Could you repeat all of the entries exactly, leaving out any pictures?

[[ INFORMATION GIVEN, beginning ]]

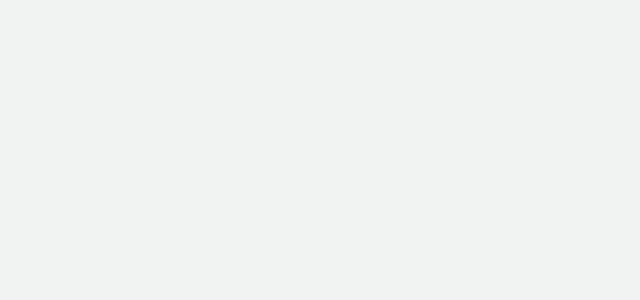
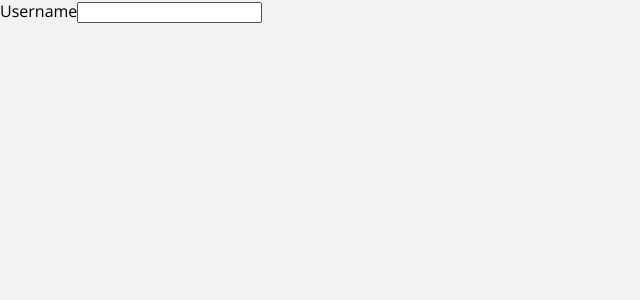
Before and after one commit to NicolaiHygino/segware-upvotes, a React (Create React App) app: page / in a window 1280 px wide. Shown: the top 300 px of the page, without its empty margins (0-640 px from the left). Built offline with nearby package versions, Linux system fonts and the light colour scheme.

Commit message:
test: Login form has a username input element

```diff
--- a/src/Login/index.js
+++ b/src/Login/index.js
@@ -3,7 +3,12 @@ import React from 'react';
 const Login = () => {
   return (
     <form aria-label="form">
-
+      <label htmlFor="username">Username</label>
+      <input
+        type="text"
+        name="username"
+        id="username"
+      />
     </form>
   );
 };
```
Also changed, not shown: 1 other file (tests, documents, lock files or other folders).
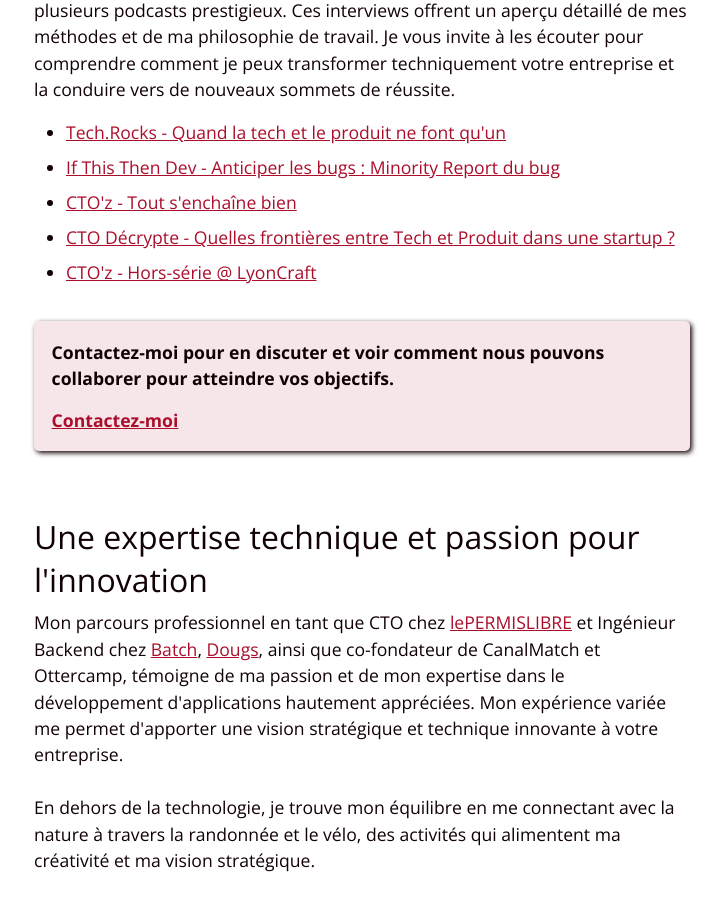
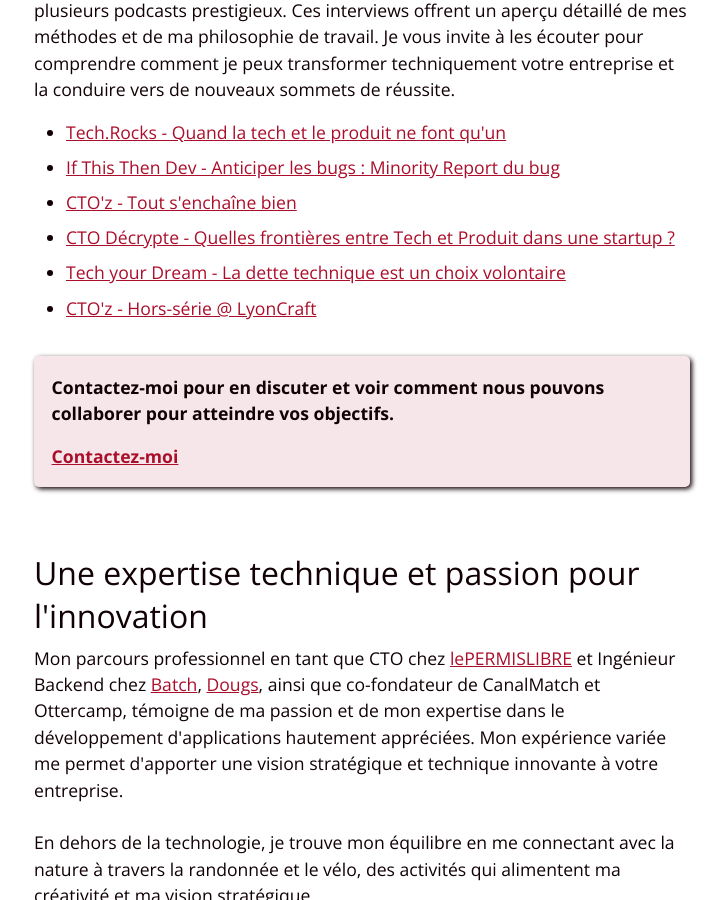
Before and after one commit to sergentrif/sergentrif.github.io, a Jekyll site: the page built from index.html, in a window 1280 px wide and 900 px high, scrolled down 2478 px. Shown: the whole window, without its empty margins (278-1005 px from the left). Built offline with Jekyll 4.4.1, drawn with Linux system fonts in a browser that asks for light colours.

Commit message:
add new podcast and clients (jami & aaticka)

```diff
--- a/_config.yml
+++ b/_config.yml
@@ -74,6 +74,11 @@
           <br><br>
           Adrien est un CTO talentueux, expérimenté et leader. Il y aura clairement dans l'histoire de notre société un avant et un après l'arrivée d'Adrien !
 
+    - company_name: Aaticka
+      company_logo: /assets/images/aaticka.png
+      company_website: https://www.aaticka.com
+      display: true
+
     - company_name: Mission RGPD
       company_logo: /assets/images/mission-rgpd.png
       company_website: https://www.mission-rgpd.com
@@ -85,6 +90,11 @@
         profile_picture: /assets/images/testimonials/bertrand-bucelle.jpg
         content: >
           Adrien est un interlocuteur de grande qualité qui parvient rapidement à aligner les aspects techniques avec la vision business. Une qualité rare dans l'univers du développement informatique. Il sait transmettre les informations de manière claire et concise, sans compliquer les choses, tout en préparant soigneusement l'avenir de vos évolutions produit.
+
+    - company_name: Jami
+      company_logo: /assets/images/jami.svg
+      company_website: https://www.jamiaap.com
+      display: true
 
     - company_name: manouvellepiscine.com
       company_logo:
@@ -127,6 +137,10 @@
       title: Quelles frontières entre Tech et Produit dans une startup ?
       link: https://www.youtube.com/watch?v=18k2mgwhNhA
 
+    - name: Tech your Dream
+      title: La dette technique est un choix volontaire
+      link: https://open.spotify.com/episode/4G5R3pbkd7CTkHwscDqQs6
+
     - name: CTO'z
       title: Hors-série @ LyonCraft
       link: https://open.spotify.com/episode/4mP3SP5o1F0aqnh8XIVO4v
```
Also changed, not shown: Gemfile.lock, assets/images/aaticka.png (added), assets/images/jami.svg (added), 8 other files.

[[ INFORMATION GIVEN, end ]]

SOLUTION TO THE PROBLEM:
Before and after one commit to NicolaiHygino/segware-upvotes, a React (Create React App) app: page / in a window 1280 px wide. Shown: the top 300 px of the page, without its empty margins (0-640 px from the left). Built offline with nearby package versions, Linux system fonts and the light colour scheme.

Commit message:
test: Login form has a username input element

```diff
--- a/src/Login/index.js
+++ b/src/Login/index.js
@@ -3,7 +3,12 @@ import React from 'react';
 const Login = () => {
   return (
     <form aria-label="form">
-
+      <label htmlFor="username">Username</label>
+      <input
+        type="text"
+        name="username"
+        id="username"
+      />
     </form>
   );
 };
```
Also changed, not shown: 1 other file (tests, documents, lock files or other folders).
Before and after one commit to sergentrif/sergentrif.github.io, a Jekyll site: the page built from index.html, in a window 1280 px wide and 900 px high, scrolled down 2478 px. Shown: the whole window, without its empty margins (278-1005 px from the left). Built offline with Jekyll 4.4.1, drawn with Linux system fonts in a browser that asks for light colours.

Commit message:
add new podcast and clients (jami & aaticka)

```diff
--- a/_config.yml
+++ b/_config.yml
@@ -74,6 +74,11 @@
           <br><br>
           Adrien est un CTO talentueux, expérimenté et leader. Il y aura clairement dans l'histoire de notre société un avant et un après l'arrivée d'Adrien !
 
+    - company_name: Aaticka
+      company_logo: /assets/images/aaticka.png
+      company_website: https://www.aaticka.com
+      display: true
+
     - company_name: Mission RGPD
       company_logo: /assets/images/mission-rgpd.png
       company_website: https://www.mission-rgpd.com
@@ -85,6 +90,11 @@
         profile_picture: /assets/images/testimonials/bertrand-bucelle.jpg
         content: >
           Adrien est un interlocuteur de grande qualité qui parvient rapidement à aligner les aspects techniques avec la vision business. Une qualité rare dans l'univers du développement informatique. Il sait transmettre les informations de manière claire et concise, sans compliquer les choses, tout en préparant soigneusement l'avenir de vos évolutions produit.
+
+    - company_name: Jami
+      company_logo: /assets/images/jami.svg
+      company_website: https://www.jamiaap.com
+      display: true
 
     - company_name: manouvellepiscine.com
       company_logo:
@@ -127,6 +137,10 @@
       title: Quelles frontières entre Tech et Produit dans une startup ?
       link: https://www.youtube.com/watch?v=18k2mgwhNhA
 
+    - name: Tech your Dream
+      title: La dette technique est un choix volontaire
+      link: https://open.spotify.com/episode/4G5R3pbkd7CTkHwscDqQs6
+
     - name: CTO'z
       title: Hors-série @ LyonCraft
       link: https://open.spotify.com/episode/4mP3SP5o1F0aqnh8XIVO4v
```
Also changed, not shown: Gemfile.lock, assets/images/aaticka.png (added), assets/images/jami.svg (added), 8 other files.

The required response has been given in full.